* [Exercise description] Among the entries, which lines carry the string "after"? Copy each of them.

Edit difference data
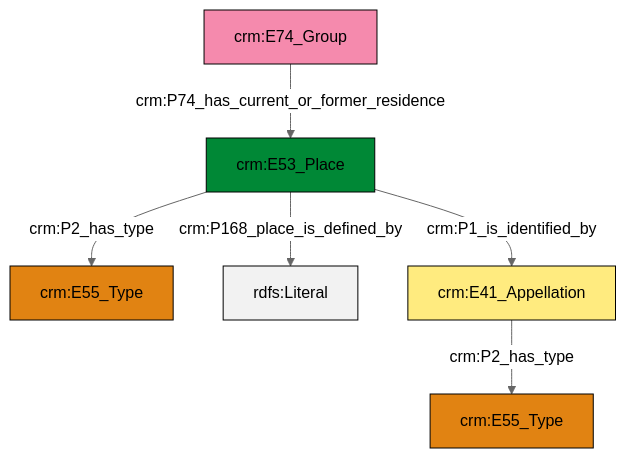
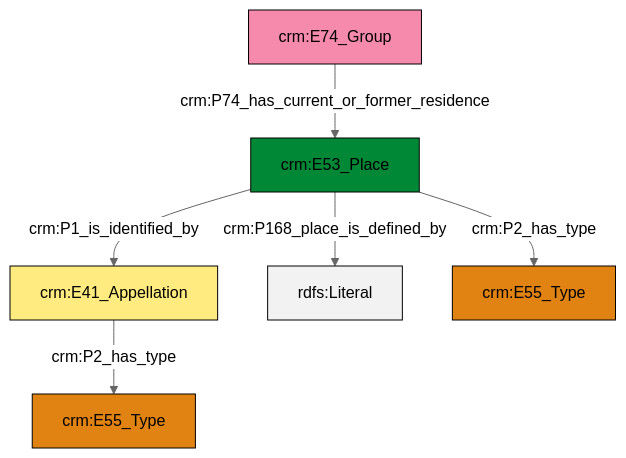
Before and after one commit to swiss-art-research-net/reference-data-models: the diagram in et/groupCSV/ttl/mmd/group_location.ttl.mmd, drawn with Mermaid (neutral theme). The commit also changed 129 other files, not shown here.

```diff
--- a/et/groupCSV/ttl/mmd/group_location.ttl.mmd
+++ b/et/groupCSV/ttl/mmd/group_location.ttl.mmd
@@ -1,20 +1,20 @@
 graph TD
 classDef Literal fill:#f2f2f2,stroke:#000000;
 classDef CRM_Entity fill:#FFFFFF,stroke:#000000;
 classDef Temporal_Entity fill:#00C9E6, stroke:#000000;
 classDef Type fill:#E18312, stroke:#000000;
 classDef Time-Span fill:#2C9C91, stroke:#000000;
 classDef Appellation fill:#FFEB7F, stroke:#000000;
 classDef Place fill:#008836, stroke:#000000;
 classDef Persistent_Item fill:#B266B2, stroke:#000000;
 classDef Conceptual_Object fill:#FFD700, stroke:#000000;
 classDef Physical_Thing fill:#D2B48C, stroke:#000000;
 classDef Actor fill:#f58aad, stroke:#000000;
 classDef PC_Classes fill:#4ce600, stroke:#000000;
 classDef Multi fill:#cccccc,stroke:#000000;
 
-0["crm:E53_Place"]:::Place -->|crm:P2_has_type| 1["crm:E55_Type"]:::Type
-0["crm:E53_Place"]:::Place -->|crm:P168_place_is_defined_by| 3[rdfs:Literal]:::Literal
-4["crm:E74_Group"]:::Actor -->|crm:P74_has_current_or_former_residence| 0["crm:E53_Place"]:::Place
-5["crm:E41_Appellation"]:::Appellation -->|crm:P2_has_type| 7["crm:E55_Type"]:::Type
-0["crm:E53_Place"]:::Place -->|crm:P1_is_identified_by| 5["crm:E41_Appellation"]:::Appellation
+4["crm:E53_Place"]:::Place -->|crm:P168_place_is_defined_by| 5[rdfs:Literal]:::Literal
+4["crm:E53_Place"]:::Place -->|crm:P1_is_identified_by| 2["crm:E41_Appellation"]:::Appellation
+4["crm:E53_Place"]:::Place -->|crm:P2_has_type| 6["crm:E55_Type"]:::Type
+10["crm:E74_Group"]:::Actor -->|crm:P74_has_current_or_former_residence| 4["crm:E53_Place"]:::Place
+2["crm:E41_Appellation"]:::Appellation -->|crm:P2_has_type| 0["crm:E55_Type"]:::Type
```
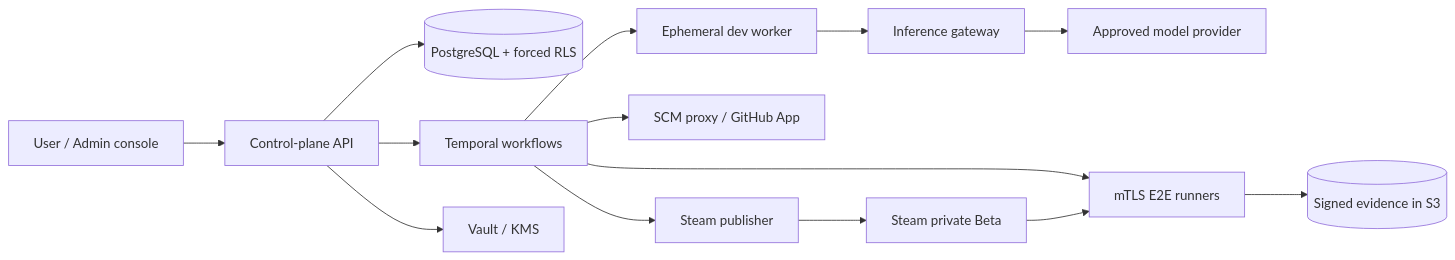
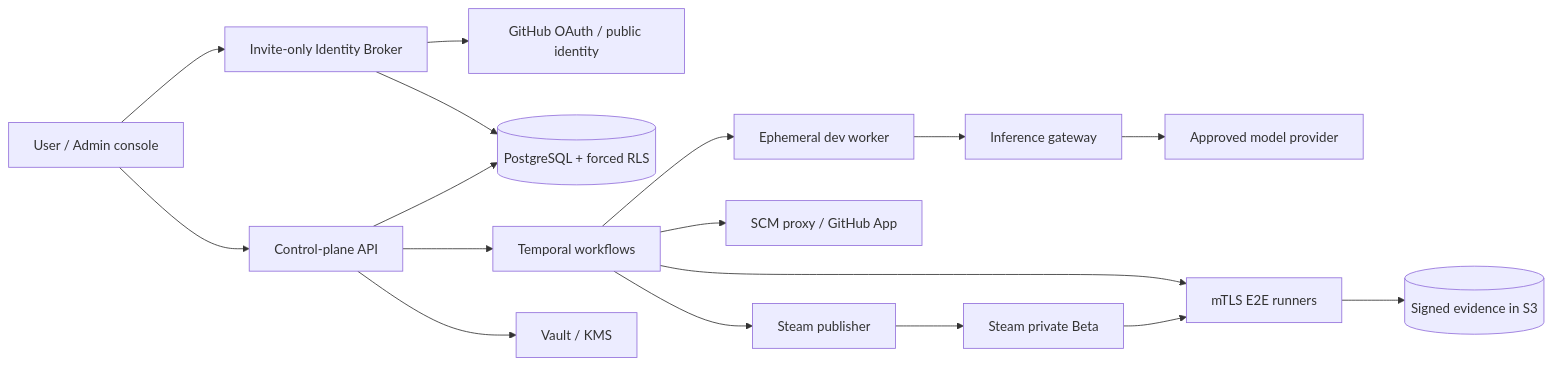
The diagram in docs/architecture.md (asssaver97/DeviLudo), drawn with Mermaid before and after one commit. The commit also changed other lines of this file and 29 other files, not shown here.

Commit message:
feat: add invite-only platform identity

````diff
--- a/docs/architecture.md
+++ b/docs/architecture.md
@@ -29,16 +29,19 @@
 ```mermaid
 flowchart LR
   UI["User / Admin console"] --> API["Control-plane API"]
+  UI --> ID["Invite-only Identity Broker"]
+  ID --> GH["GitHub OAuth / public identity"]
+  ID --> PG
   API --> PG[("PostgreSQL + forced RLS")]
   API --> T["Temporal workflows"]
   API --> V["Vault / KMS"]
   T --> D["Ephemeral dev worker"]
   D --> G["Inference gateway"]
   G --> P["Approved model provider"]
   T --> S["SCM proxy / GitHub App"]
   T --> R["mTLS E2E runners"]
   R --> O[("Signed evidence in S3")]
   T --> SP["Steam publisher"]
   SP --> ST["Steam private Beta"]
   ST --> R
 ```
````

--

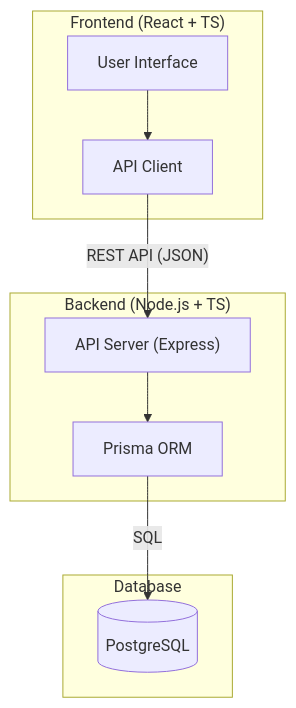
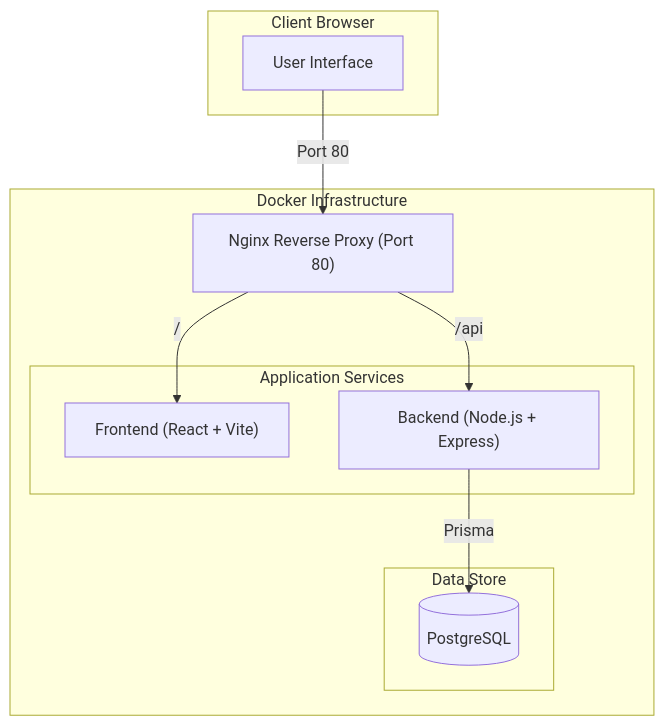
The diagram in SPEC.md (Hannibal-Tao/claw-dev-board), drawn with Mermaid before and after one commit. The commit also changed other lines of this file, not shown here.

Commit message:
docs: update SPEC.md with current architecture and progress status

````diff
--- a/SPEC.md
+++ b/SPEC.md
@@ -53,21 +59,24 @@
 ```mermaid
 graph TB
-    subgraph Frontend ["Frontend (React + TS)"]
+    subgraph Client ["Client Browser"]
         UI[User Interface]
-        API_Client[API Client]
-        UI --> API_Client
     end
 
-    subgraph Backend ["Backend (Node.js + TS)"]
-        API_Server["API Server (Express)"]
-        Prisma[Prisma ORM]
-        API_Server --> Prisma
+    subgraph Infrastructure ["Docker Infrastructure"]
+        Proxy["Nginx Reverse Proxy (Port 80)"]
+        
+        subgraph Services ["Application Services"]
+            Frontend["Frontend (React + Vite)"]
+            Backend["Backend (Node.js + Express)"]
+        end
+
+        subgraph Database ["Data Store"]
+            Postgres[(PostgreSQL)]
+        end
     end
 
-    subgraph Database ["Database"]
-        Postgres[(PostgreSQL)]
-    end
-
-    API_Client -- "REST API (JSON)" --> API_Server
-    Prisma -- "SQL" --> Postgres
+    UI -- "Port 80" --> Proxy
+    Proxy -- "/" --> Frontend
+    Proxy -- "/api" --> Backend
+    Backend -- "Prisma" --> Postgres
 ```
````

* [Written response]
Before and after one commit to swiss-art-research-net/reference-data-models: the diagram in et/groupCSV/ttl/mmd/group_location.ttl.mmd, drawn with Mermaid (neutral theme). The commit also changed 129 other files, not shown here.
The diagram in docs/architecture.md (asssaver97/DeviLudo), drawn with Mermaid before and after one commit. The commit also changed other lines of this file and 29 other files, not shown here.
The diagram in SPEC.md (Hannibal-Tao/claw-dev-board), drawn with Mermaid before and after one commit. The commit also changed other lines of this file, not shown here.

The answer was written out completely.